What is a Doppler ultrasound? A Doppler ultrasound is an imaging test that uses sound waves to show blood moving through blood vessels. A regular ultrasound also uses sound waves to create images of structures inside the body, but it can't show blood flow. Doppler ultrasound works by measuring sound waves that are reflected from moving objects, such as red blood cells. This is known as the Doppler effect. There are different types of Doppler ultrasound tests.
- Color Doppler: This type of Doppler uses a computer to change sound waves into different colors. These colors show the speed and direction of blood flow in real time.
- Power Doppler: a newer type of color Doppler. It can provide more detail of blood flow than standard color Doppler. But it cannot show the direction of blood flow, which can be important in some cases.

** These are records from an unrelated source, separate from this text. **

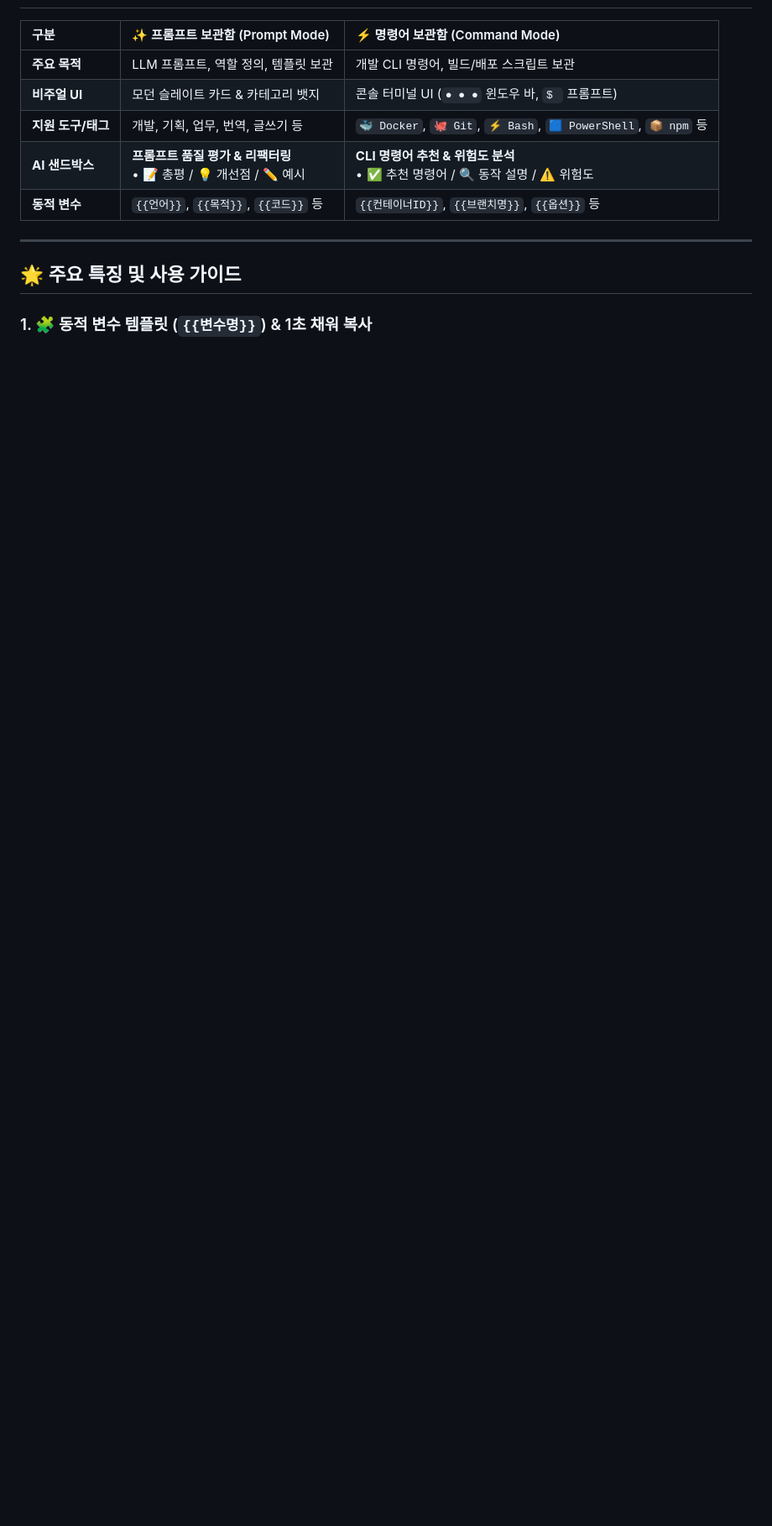
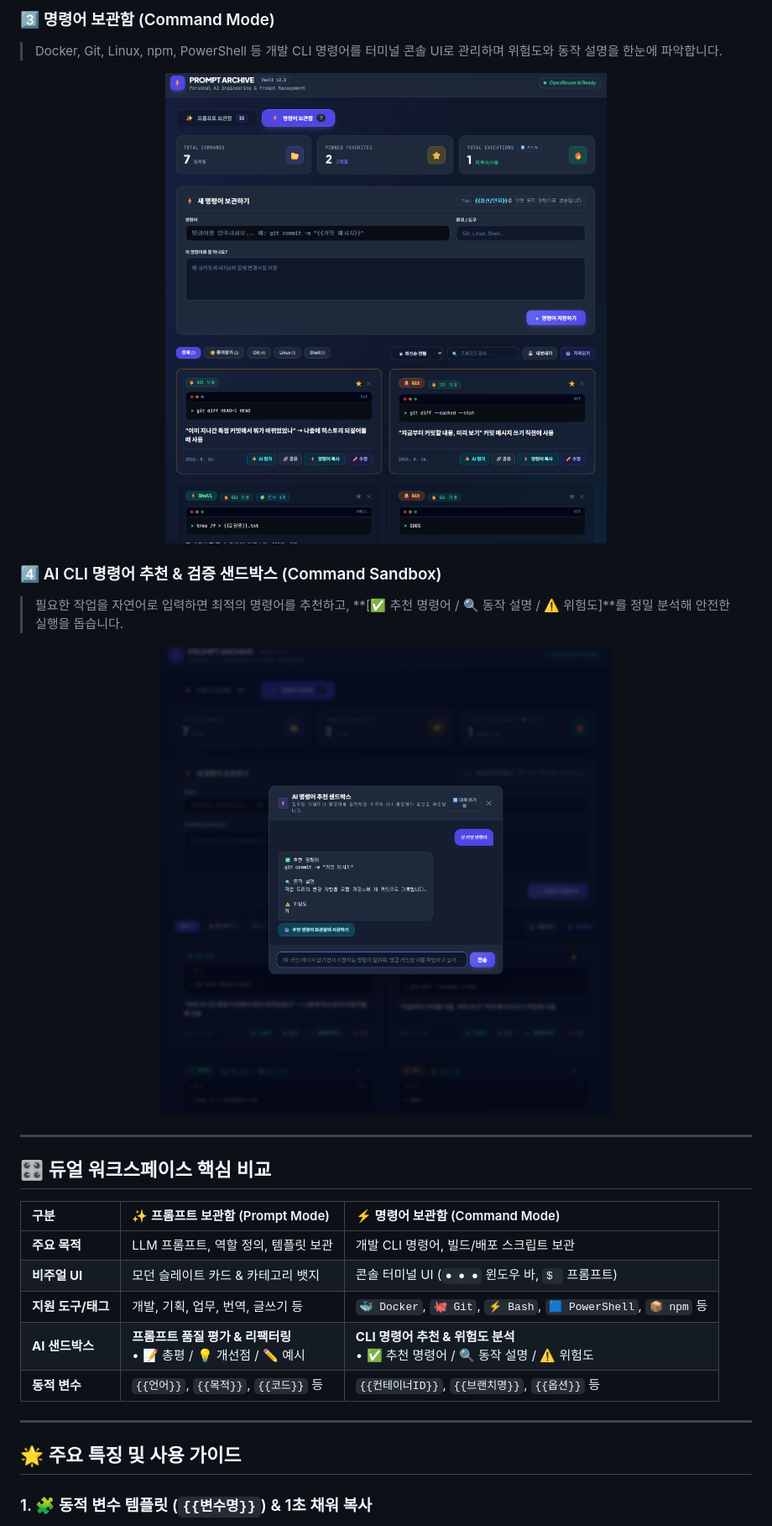
Before and after one commit to chang406/PromptArchive, a Markdown page: README.md, the part around the change printed below. Shown: that part at 84% size. Rendered like a GitHub page; pictures changed too: docs/assets/03_command_workspace.png (added), docs/assets/04_command_sandbox.png (added); blank space fills up the shorter version.

```diff
--- a/README.md
+++ b/README.md
@@ -8,3 +23,20 @@
+### 3️⃣ 명령어 보관함 (Command Mode)
+> Docker, Git, Linux, npm, PowerShell 등 개발 CLI 명령어를 터미널 콘솔 UI로 관리하며 위험도와 동작 설명을 한눈에 파악합니다.
+
+<p align="center">
+  <img src="docs/assets/03_command_workspace.png" alt="명령어 보관함 메인 화면" width="100%">
+</p>
+
+### 4️⃣ AI CLI 명령어 추천 & 검증 샌드박스 (Command Sandbox)
+> 필요한 작업을 자연어로 입력하면 최적의 명령어를 추천하고, **[✅ 추천 명령어 / 🔍 동작 설명 / ⚠️ 위험도]**를 정밀 분석해 안전한 실행을 돕습니다.
+
+<p align="center">
+  <img src="docs/assets/04_command_sandbox.png" alt="AI 명령어 추천 샌드박스" width="100%">
+</p>
+
+---
+
+## 🎛️ 듀얼 워크스페이스 핵심 비교
 
 | 구분 | ✨ 프롬프트 보관함 (Prompt Mode) | ⚡ 명령어 보관함 (Command Mode) |
 | :--- | :--- | :--- |
```
Also changed, not shown: other parts of README.md (+25 -5 lines), AGENTS.md (+1 -1 lines), docs/assets/01_prompt_workspace.png (added), docs/assets/02_prompt_sandbox.png (added), 5 other files.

- Spectral Doppler: This test shows blood flow information on a graph, rather than color pictures. It can help show how much of a blood vessel is blocked.
- Duplex Doppler: This test uses standard ultrasound to take images of blood vessels and organs. Then a computer turns the images into a graph, as in spectral Doppler.
- Continuous wave Doppler: In this test, sound waves are sent and received continuously. It allows for more accurate measurement of blood that flows at faster speeds.
Other names: Doppler ultrasonography
What is it used for?
Doppler ultrasound tests are used to help health care providers find out if you have a condition that is reducing or blocking your blood flow. It may also be used to help diagnose certain heart diseases. The test is most often used to:
- Check heart function. It is often done along with an electrocardiogram, a test that measures electrical signals in the heart.
- Look for blockages in blood flow. Blocked blood flow in the legs can cause a condition called deep vein thrombosis (DVT).
- Check for blood vessel damage and for defects in the structure of the heart.
- Look for narrowing of blood vessels. Narrowed arteries in arms and legs can mean you have condition called peripheral arterial disease (PAD). Narrowing of arteries in the neck can mean you have a condition called carotid artery stenosis.
- Monitor blood flow after surgery.
- Check for normal blood flow in a pregnant woman and her unborn baby.